Directions:
Copy out every line in the entries below that includes "after".

Available data:

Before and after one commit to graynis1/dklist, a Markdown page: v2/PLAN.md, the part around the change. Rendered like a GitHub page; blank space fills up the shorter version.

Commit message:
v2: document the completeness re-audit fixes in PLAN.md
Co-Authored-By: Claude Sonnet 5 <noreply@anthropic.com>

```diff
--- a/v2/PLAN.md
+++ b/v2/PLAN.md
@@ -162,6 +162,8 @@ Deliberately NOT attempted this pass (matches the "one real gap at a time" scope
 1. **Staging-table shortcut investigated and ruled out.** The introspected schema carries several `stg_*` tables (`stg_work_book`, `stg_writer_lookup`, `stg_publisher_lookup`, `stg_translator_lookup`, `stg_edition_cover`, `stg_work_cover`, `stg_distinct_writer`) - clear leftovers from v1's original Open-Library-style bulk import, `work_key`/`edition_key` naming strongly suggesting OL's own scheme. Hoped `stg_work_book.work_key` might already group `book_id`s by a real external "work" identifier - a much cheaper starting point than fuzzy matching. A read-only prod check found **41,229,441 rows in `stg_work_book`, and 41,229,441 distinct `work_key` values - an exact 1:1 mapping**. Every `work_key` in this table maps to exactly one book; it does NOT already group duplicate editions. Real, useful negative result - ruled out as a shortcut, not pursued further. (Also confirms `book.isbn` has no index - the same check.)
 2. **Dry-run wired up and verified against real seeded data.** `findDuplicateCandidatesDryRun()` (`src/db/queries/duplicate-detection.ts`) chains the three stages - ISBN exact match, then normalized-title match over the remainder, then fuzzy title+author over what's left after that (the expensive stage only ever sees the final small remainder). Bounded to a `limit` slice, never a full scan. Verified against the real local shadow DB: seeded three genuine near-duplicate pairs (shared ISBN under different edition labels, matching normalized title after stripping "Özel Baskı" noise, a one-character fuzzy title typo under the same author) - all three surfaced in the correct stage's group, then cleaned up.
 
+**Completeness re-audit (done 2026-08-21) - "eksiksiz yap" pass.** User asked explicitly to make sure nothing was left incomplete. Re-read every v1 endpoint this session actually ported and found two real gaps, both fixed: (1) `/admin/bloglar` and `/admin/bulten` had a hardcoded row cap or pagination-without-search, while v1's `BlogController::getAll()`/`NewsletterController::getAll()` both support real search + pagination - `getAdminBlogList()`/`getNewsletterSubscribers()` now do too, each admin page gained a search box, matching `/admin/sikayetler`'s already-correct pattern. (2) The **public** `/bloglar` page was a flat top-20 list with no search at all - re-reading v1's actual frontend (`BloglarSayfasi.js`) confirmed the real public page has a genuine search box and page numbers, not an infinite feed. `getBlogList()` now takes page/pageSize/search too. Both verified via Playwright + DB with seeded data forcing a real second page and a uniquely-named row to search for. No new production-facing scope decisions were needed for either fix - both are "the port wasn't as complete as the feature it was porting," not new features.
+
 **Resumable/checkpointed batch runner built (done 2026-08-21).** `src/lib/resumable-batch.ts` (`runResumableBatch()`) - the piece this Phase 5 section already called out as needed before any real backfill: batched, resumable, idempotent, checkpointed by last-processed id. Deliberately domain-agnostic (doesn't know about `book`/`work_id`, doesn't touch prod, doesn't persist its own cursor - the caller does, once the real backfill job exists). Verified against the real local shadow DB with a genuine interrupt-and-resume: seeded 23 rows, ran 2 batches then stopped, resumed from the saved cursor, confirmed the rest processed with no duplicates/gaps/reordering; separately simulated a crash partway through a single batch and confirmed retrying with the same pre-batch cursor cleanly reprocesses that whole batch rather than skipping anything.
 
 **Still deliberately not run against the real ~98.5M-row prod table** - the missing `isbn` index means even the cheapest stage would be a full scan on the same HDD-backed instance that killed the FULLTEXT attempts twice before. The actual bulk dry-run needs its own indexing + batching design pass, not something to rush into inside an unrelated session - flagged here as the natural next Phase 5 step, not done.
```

Answer box:
Before and after one commit to graynis1/dklist, a Markdown page: v2/PLAN.md, the part around the change. Rendered like a GitHub page; blank space fills up the shorter version.
 2. **Dry-run wired up and verified against real seeded data.** `findDuplicateCandidatesDryRun()` (`src/db/queries/duplicate-detection.ts`) chains the three stages - ISBN exact match, then normalized-title match over the remainder, then fuzzy title+author over what's left after that (the expensive stage only ever sees the final small remainder). Bounded to a `limit` slice, never a full scan. Verified against the real local shadow DB: seeded three genuine near-duplicate pairs (shared ISBN under different edition labels, matching normalized title after stripping "Özel Baskı" noise, a one-character fuzzy title typo under the same author) - all three surfaced in the correct stage's group, then cleaned up.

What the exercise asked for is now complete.